            With the last week’s issue my connection with The Eagle ceased. This fact would have been announced last week had the purchaser, Mr. C. H. Whitaker, arrived in time to have made it known. – It has been but a little over six months since we took charge of The Eagle, during which time the circulation of the paper has largely increased, and we can safely say that no country paper in the State has a better advertising and job patronage. We thank the good people of Macomb and McDonough county, who without regard to party, have given us many encouraging words and for their many generous acts of kindness and liberality. We shall ever cherish their names fondly in memory. We leave the office, we believe, with the good will of all; and on our part, certainly with no malice or ill will toward any. We now transfer The Eagle to Mr. C. H. Whitaker, late of Missouri, who has had a number of years experience in the publishing business, and is a thorough printer and an able writer. In his hand we have no doubt The Eagle will soon rank second to no paper in the State. In politics The Eagle will still continue to be an advocate of Democratic principles, Mr. Whitaker believing that upon them rests the stability and future happiness of this grand old Republic.

We bespeak for him the same hearty and cordial support on the part of the Democracy, which they have ever shown toward us. Mr. W. has been, during the war in Missouri, between two fires, that of the rebels on the one hand and the radicals on the other; having had an office destroyed in September 1861 by the rebels, and another by the radicals in 1863.

To our neighbor of the Journal we bid adieu with the best of feeling, and return our thanks for the many courtesies and favors shown us and wish him abundant success both in basket and store.
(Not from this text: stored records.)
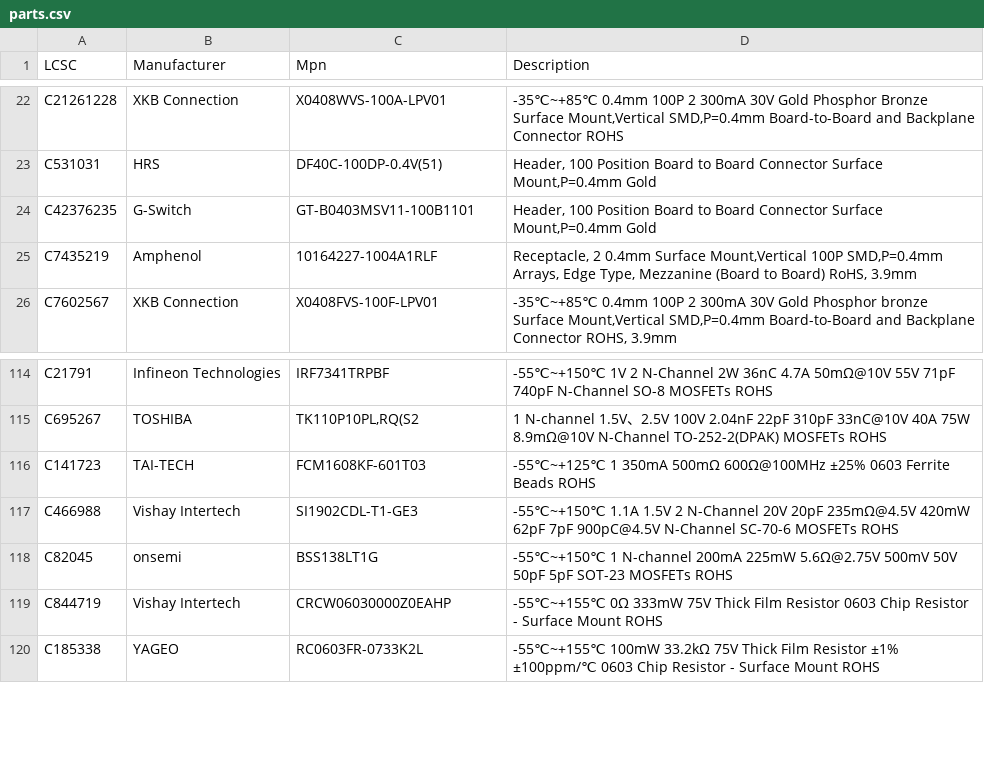
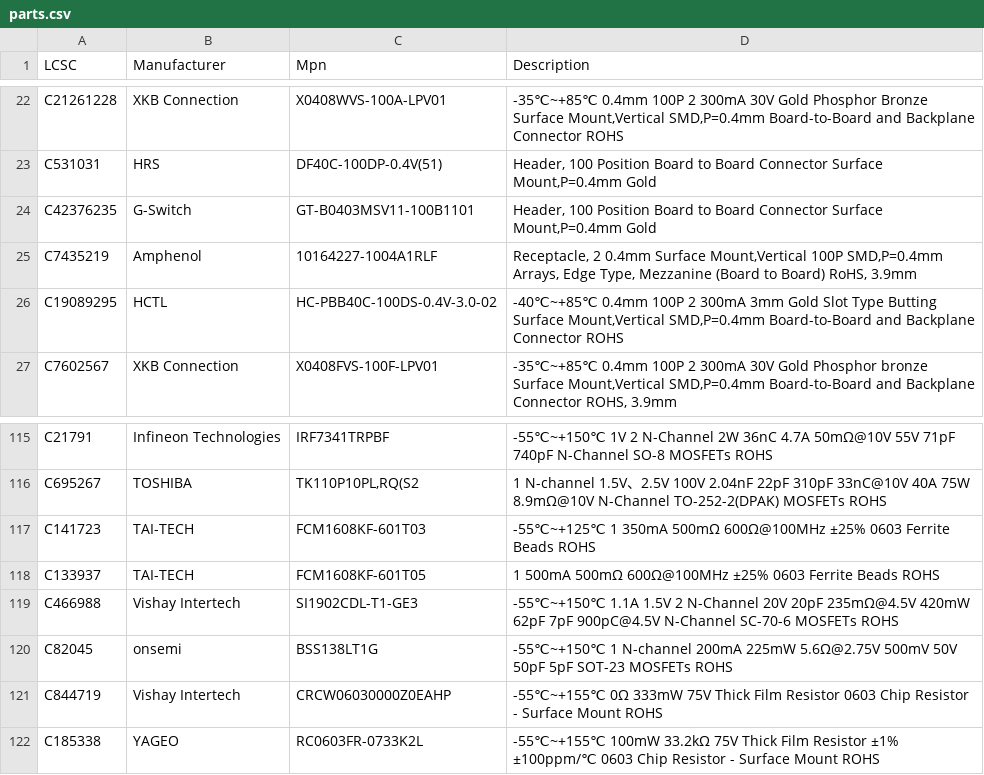
Before and after one commit to MakerPnP/makerpnp-control-board, a CSV file: parts.csv, drawn as a sheet; only a part is shown, gaps mark what is left out; the diff names each change by its address in the sheet, - before the commit and + after, or states it on an @@ line.

```diff
--- a/parts.csv
+++ b/parts.csv
+row 26: C19089295 | HCTL | HC-PBB40C-100DS-0.4V-3.0-02 | -40℃~+85℃ 0.4mm 100P 2 300mA 3mm Gold Slot Type Butting Surface Mount,Vertical SMD,P=0.4mm Board-to-Board and Backplane Connector ROHS
+row 118: C133937 | TAI-TECH | FCM1608KF-601T05 | 1 500mA 500mΩ 600Ω@100MHz ±25% 0603 Ferrite Beads ROHS
```
Also changed, not shown: MakerPnPControl_variant1_bom.csv, MakerPnPControl_variant1_placements.csv, 3 other files.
And now to our friends, one and all, we say farewell.



            The above card of Mr. Naylor explains the change which this week takes place in the management of the Eagle. To those who have known us, it is hardly necessary to say that we have been connected with the press in Missouri for the past ten years, during which time the trying ordeals of war have not only devastated that State, but the military power have exercised a despotic and tyrannical surveillance over the liberty of speech, and the sacred and estimable blessings of a free press. – We have always and on all occasions maintained the right to support that which is just, and have always denounced that which we have conceived to be unjust. For denouncing the unjust restrictions of southern rebels, and bitterly opposing the blue laws and orders of military tyrants and abolition subalterns; it has been our fortune to conduct our paper under the most perplexing and trying difficulties. – Such has been the sad state of affairs where extremists and fanatics hold sway, that the press dare not criticize the actions of the local military, without subjecting its editors to arrest and imprisonment, and when released upon bond, they are denied either a civil or military trial, showing clearly that where the military are unable to have the press conducted to suit their own individual sense or propriety, they assume the authority, because they have the power, to put a surveillance over the press, and knowing that no disloyal act has been committed or disloyal language published, they refuse even a trial, thus evading and skulking about like bushwhackers because they know themselves to be the violators of military as well as constitutional law.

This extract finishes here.